:: Exercise requirements ::
Using the records below, filter out every line that lacks "document" and copy the rest.

*** Given information ***

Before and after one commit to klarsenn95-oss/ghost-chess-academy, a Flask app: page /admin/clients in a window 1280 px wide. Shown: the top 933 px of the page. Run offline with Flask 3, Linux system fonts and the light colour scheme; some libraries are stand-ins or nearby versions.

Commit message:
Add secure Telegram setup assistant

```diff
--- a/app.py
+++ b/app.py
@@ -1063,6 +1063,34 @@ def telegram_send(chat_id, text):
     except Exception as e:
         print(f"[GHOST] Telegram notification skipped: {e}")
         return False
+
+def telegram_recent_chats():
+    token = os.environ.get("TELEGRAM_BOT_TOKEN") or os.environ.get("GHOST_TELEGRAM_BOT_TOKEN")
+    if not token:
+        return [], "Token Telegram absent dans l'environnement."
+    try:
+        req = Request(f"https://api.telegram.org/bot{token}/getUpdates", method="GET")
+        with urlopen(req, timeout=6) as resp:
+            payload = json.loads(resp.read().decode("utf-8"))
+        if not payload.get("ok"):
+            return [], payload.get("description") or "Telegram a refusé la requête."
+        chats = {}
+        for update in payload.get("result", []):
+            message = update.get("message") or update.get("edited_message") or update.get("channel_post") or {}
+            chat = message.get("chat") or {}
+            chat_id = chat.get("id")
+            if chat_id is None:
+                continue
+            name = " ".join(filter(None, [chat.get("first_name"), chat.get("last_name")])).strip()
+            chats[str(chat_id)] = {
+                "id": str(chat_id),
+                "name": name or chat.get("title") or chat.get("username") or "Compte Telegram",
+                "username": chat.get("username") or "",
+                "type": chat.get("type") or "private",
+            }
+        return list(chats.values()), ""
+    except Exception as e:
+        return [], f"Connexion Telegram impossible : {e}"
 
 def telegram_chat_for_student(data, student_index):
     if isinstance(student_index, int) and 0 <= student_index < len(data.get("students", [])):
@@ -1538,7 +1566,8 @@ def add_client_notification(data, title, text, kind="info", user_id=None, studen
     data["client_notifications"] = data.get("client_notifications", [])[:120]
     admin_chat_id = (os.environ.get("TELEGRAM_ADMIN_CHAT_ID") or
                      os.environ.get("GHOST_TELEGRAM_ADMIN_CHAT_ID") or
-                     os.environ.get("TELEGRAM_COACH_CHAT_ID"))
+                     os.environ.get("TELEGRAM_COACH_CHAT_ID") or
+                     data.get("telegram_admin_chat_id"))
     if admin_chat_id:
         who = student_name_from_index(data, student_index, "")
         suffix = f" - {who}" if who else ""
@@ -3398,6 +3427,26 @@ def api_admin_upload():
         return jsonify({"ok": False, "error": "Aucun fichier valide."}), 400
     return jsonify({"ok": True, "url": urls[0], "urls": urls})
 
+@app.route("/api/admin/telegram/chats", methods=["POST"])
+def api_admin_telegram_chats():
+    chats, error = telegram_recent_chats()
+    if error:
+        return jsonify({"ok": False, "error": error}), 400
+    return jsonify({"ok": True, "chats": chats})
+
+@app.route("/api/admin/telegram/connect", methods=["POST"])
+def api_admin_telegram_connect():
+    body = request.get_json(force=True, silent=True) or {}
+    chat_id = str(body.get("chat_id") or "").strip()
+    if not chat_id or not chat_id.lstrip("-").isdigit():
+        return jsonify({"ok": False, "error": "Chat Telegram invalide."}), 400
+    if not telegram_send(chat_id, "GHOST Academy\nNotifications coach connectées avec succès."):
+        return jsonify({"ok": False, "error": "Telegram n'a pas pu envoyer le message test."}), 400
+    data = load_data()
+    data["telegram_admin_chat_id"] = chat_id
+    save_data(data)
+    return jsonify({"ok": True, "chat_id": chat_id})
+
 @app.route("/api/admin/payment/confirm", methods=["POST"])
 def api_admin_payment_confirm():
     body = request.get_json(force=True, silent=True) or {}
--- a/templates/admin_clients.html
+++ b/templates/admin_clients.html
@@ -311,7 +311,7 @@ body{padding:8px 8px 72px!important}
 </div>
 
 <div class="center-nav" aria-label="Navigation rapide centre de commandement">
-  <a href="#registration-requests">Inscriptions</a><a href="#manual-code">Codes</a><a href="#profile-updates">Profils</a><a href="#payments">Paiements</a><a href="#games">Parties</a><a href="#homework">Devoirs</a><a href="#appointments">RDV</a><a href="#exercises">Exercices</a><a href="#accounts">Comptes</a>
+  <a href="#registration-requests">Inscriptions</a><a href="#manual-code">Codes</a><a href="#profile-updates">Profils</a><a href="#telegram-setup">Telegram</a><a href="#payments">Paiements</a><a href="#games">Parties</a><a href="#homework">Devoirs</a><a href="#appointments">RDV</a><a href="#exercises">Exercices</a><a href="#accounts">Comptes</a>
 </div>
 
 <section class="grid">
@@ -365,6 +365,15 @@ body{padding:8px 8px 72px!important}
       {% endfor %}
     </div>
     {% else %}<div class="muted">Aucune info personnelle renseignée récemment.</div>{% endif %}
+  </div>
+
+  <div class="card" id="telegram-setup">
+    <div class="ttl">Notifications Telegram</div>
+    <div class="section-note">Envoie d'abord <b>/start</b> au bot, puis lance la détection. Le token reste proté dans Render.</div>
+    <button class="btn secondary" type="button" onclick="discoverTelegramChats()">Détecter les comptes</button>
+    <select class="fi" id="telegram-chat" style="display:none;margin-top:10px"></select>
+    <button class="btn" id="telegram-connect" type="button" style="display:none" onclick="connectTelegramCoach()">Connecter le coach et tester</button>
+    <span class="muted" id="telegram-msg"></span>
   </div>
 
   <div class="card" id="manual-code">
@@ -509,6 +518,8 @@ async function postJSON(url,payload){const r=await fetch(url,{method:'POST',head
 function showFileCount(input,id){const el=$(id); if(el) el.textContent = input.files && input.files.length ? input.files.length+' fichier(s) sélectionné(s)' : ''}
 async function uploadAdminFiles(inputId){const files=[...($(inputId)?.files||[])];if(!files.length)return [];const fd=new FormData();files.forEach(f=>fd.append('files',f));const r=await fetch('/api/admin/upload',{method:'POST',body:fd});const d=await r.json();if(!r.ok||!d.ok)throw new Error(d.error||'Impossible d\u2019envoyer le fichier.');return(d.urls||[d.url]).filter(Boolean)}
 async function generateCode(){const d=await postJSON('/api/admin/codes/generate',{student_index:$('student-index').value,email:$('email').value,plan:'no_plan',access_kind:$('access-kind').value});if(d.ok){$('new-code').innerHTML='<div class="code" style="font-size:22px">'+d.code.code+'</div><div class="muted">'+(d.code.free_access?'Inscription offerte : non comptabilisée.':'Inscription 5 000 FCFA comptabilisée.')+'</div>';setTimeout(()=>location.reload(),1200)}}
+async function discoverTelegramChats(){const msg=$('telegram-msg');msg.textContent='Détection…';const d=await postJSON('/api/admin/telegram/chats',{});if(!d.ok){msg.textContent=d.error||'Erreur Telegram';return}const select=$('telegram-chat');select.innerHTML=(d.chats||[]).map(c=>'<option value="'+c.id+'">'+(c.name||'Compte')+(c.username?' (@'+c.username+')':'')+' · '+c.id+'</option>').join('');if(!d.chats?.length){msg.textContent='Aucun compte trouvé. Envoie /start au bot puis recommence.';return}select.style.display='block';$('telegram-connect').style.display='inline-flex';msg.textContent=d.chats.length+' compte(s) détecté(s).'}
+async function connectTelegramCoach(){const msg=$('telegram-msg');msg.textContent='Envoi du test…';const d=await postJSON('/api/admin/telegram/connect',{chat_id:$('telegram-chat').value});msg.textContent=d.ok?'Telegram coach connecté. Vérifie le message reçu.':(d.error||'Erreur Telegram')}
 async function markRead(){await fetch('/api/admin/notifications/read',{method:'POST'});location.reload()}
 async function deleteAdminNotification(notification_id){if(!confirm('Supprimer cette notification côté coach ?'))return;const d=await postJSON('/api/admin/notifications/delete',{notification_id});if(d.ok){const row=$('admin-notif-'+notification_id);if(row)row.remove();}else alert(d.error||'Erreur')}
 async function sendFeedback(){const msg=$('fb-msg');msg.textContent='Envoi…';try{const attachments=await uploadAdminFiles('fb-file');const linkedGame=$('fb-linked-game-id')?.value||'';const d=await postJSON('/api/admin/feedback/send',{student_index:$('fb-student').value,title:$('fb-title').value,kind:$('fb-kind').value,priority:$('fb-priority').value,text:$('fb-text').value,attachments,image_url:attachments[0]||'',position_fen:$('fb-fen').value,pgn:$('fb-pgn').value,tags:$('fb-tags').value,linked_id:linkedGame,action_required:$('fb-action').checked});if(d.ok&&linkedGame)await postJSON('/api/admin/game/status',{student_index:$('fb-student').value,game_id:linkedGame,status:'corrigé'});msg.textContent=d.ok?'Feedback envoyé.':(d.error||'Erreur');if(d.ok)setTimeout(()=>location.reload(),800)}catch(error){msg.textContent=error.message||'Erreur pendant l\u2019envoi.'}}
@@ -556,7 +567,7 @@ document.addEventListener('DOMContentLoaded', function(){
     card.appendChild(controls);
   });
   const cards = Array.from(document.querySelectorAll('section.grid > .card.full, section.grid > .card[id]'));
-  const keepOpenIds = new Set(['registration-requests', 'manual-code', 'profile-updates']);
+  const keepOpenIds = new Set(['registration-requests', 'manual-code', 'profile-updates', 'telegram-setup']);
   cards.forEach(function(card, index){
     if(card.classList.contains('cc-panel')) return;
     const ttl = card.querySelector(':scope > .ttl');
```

*** End of Given information ***

:: Exercise output ::
@@ -556,7 +567,7 @@ document.addEventListener('DOMContentLoaded', function(){
   const cards = Array.from(document.querySelectorAll('section.grid > .card.full, section.grid > .card[id]'));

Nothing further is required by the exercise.